timestamp data. Based on that logic, the scripts are able to automatically identify currently active versions.
However, this means an awful lot of timestamp comparisons and also a lot of the same dates being stored (in different coloumns of succeeding rows). How to better capture the train model so that the database is not storing redundant data?
After some brainstorming and discussions with both Bhavana and Lukas, a solution for a normalized data schema was found. See the above for the finalized solution in the form of an ER diagram.
On every reasonable period, a CRON job will be run. In the script, we check for a new train cycle by reading from an external data source. If a new cycle is found, it is insert as a new row in the
cycle table. Following that, new rows are made in the
version table for each product that will have a version entering the central channel. Now, the mapping begins. The newly created versions are mapped to the newly created cycle as being in the
central channel. Previous versions are also bumped up a channel and mapped to the newly created cycle. The rows in the
version_channel_cycle can be interpreted in English as the particular version that is in the particular channel for a particular cycle.
When retrieving data, this means that we only have to do
in between timestamp comparisons once in the
cycle table, then we get the
cycle.id which is used for the other database queries.
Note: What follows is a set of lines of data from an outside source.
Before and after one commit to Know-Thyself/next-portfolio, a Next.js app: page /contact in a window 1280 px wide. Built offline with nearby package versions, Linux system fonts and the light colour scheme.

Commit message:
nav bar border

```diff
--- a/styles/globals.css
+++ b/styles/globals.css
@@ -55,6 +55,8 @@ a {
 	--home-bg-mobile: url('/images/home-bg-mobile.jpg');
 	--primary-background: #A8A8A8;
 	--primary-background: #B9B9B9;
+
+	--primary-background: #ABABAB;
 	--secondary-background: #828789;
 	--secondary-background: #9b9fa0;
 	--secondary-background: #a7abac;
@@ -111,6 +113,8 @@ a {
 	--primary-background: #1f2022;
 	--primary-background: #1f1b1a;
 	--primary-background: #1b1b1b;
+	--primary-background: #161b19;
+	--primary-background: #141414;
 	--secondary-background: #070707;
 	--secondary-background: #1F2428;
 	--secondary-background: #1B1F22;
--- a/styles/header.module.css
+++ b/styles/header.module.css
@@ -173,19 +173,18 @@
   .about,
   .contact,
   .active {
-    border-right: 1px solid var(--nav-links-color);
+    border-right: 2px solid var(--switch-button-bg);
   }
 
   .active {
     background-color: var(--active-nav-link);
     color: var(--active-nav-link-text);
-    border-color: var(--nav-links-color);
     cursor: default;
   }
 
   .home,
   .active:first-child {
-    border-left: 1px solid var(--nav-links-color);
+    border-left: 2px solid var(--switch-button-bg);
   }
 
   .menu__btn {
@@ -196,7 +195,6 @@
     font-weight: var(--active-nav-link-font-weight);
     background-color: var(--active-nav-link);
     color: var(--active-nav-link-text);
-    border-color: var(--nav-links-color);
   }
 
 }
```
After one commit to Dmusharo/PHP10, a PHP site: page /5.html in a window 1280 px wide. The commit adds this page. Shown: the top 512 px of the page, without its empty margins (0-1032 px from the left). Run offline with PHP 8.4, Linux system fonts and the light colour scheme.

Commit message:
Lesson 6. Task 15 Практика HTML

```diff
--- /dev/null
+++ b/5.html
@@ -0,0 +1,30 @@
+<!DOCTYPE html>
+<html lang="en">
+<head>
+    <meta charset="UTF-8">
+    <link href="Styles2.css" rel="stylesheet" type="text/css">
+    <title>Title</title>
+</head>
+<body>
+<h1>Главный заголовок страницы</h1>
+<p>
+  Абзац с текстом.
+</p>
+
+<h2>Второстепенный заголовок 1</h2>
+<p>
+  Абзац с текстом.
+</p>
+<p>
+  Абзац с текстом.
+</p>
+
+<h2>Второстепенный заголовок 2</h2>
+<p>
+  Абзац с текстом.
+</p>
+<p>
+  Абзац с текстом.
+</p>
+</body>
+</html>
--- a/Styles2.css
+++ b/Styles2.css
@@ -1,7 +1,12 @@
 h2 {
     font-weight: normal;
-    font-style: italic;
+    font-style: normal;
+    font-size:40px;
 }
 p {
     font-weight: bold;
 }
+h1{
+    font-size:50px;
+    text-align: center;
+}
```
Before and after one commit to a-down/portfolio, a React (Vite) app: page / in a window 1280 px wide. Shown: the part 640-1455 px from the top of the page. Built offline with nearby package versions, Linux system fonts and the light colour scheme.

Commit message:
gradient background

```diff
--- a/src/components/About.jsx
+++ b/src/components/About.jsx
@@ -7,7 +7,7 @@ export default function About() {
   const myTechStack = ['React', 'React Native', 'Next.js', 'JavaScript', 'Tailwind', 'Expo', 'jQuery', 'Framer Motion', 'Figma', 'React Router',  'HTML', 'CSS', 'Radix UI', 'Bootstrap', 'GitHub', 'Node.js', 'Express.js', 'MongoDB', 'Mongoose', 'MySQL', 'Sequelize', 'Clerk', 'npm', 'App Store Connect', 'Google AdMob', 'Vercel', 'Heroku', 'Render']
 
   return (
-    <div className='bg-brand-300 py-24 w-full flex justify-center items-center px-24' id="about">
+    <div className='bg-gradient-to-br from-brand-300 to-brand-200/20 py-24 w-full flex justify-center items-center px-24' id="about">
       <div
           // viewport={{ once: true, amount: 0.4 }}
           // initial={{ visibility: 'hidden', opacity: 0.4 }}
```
Convenient. In terms of storing data, this also means inserting rows every time a new cycle is entered, as opposed to updating
version rows over and over again, which can get messy. The same dates are also stored only once now, so the redundancy is gone.
All things considered I’m quite happy with the new database schema. Big thanks to Lukas for pushing me to rethink my initial design and walking me through when I was lost.
Perhaps at some point in future I will write more about the other aspects of the database that deal with the storage and use of
queries. This project just keeps getting more awesome. Excited to see it go live.